### [Problem]
Could you repeat the listing below exactly while leaving its pictures behind?
*** Data shown Section Begins ***
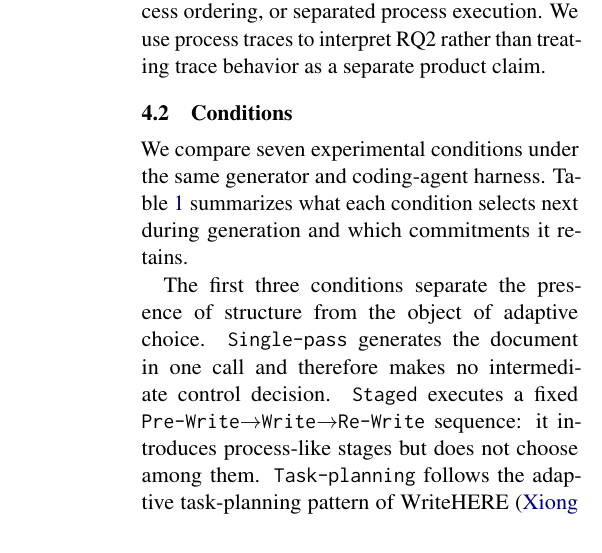
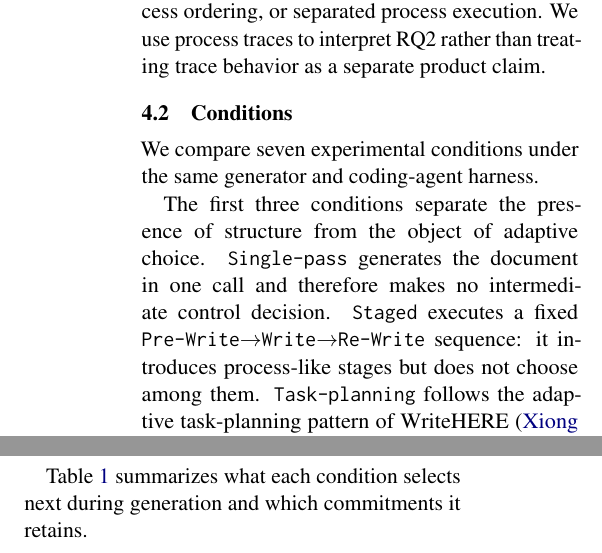
Before and after one commit to shunk031/agentic-cognitive-writing, a LaTeX paper (paper/acl_latex.tex, which reads paper/sec/04_experiments.tex): part of one column of page 4 of 17 before the commit and two parts of the columns of page 4 of 17 after it, the two joined at a grey line, cut so that both start at the same text. Compiled offline with pdfLaTeX.

Commit message:
paper: define conditions before showing summary table

```diff
--- a/paper/sec/04_experiments.tex
+++ b/paper/sec/04_experiments.tex
@@ -6,12 +6,14 @@ We ask two questions. \textbf{RQ1} asks whether making writing processes the con
 \subsection{Conditions}
 \label{sec:baselines}
 
-We compare seven experimental conditions under the same generator and coding-agent harness. Table~\ref{tab:experimental-conditions} summarizes what each condition selects next during generation and which commitments it retains.
-\input{tab/experiments-architecture-comparison}
+We compare seven experimental conditions under the same generator and coding-agent harness.
 
 The first three conditions separate the presence of structure from the object of adaptive choice. \condSinglePass\ generates the document in one call and therefore makes no intermediate control decision. \condStaged\ executes a fixed \texttt{Pre-Write}$\rightarrow$\texttt{Write}$\rightarrow$\texttt{Re-Write} sequence: it introduces process-like stages but does not choose among them. \condTaskPlanning\ follows the adaptive task-planning pattern of WriteHERE~\cite{xiong2025beyond}, selecting dependency-satisfied nodes from an evolving task graph. It therefore provides adaptive control, but the choice is over task nodes rather than writing processes. These are controlled re-implementations on our generator and coding-agent harness rather than executions of the published systems.
 
 The remaining four conditions start from Agentic CogWriter. We use \condFull\ to denote Agentic CogWriter without an intervention: it keeps the goal network, allows the \texttt{Monitor} to choose among \texttt{Planning}, \texttt{Translating}, and \texttt{Reviewing}, and executes the selected process in its corresponding role context. \condNoGoals\ removes the explicit goal network while retaining adaptive process choice and separated role contexts. \condFixedOrder\ keeps the external records and role contexts but removes adaptive process choice by imposing a fixed \texttt{Planning}$\rightarrow$\texttt{Translating}$\rightarrow$\texttt{Reviewing} cycle. \condSingleWriter\ keeps adaptive process choice and the goal network but executes all three processes in one writer context at paragraph granularity. Because it also changes recursion granularity, \condSingleWriter\ is a diagnostic ablation rather than a clean estimate of context or role separation.
+
+Table~\ref{tab:experimental-conditions} summarizes what each condition selects next during generation and which commitments it retains.
+\input{tab/experiments-architecture-comparison}
 
 \subsection{Benchmarks and prompts}
 \label{sec:benchmarks}
```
*** Data shown Section Ends ***
### [Response area]
Before and after one commit to shunk031/agentic-cognitive-writing, a LaTeX paper (paper/acl_latex.tex, which reads paper/sec/04_experiments.tex): part of one column of page 4 of 17 before the commit and two parts of the columns of page 4 of 17 after it, the two joined at a grey line, cut so that both start at the same text. Compiled offline with pdfLaTeX.

Commit message:
paper: define conditions before showing summary table

```diff
--- a/paper/sec/04_experiments.tex
+++ b/paper/sec/04_experiments.tex
@@ -6,12 +6,14 @@ We ask two questions. \textbf{RQ1} asks whether making writing processes the con
 \subsection{Conditions}
 \label{sec:baselines}
 
-We compare seven experimental conditions under the same generator and coding-agent harness. Table~\ref{tab:experimental-conditions} summarizes what each condition selects next during generation and which commitments it retains.
-\input{tab/experiments-architecture-comparison}
+We compare seven experimental conditions under the same generator and coding-agent harness.
 
 The first three conditions separate the presence of structure from the object of adaptive choice. \condSinglePass\ generates the document in one call and therefore makes no intermediate control decision. \condStaged\ executes a fixed \texttt{Pre-Write}$\rightarrow$\texttt{Write}$\rightarrow$\texttt{Re-Write} sequence: it introduces process-like stages but does not choose among them. \condTaskPlanning\ follows the adaptive task-planning pattern of WriteHERE~\cite{xiong2025beyond}, selecting dependency-satisfied nodes from an evolving task graph. It therefore provides adaptive control, but the choice is over task nodes rather than writing processes. These are controlled re-implementations on our generator and coding-agent harness rather than executions of the published systems.
 
 The remaining four conditions start from Agentic CogWriter. We use \condFull\ to denote Agentic CogWriter without an intervention: it keeps the goal network, allows the \texttt{Monitor} to choose among \texttt{Planning}, \texttt{Translating}, and \texttt{Reviewing}, and executes the selected process in its corresponding role context. \condNoGoals\ removes the explicit goal network while retaining adaptive process choice and separated role contexts. \condFixedOrder\ keeps the external records and role contexts but removes adaptive process choice by imposing a fixed \texttt{Planning}$\rightarrow$\texttt{Translating}$\rightarrow$\texttt{Reviewing} cycle. \condSingleWriter\ keeps adaptive process choice and the goal network but executes all three processes in one writer context at paragraph granularity. Because it also changes recursion granularity, \condSingleWriter\ is a diagnostic ablation rather than a clean estimate of context or role separation.
+
+Table~\ref{tab:experimental-conditions} summarizes what each condition selects next during generation and which commitments it retains.
+\input{tab/experiments-architecture-comparison}
 
 \subsection{Benchmarks and prompts}
 \label{sec:benchmarks}
```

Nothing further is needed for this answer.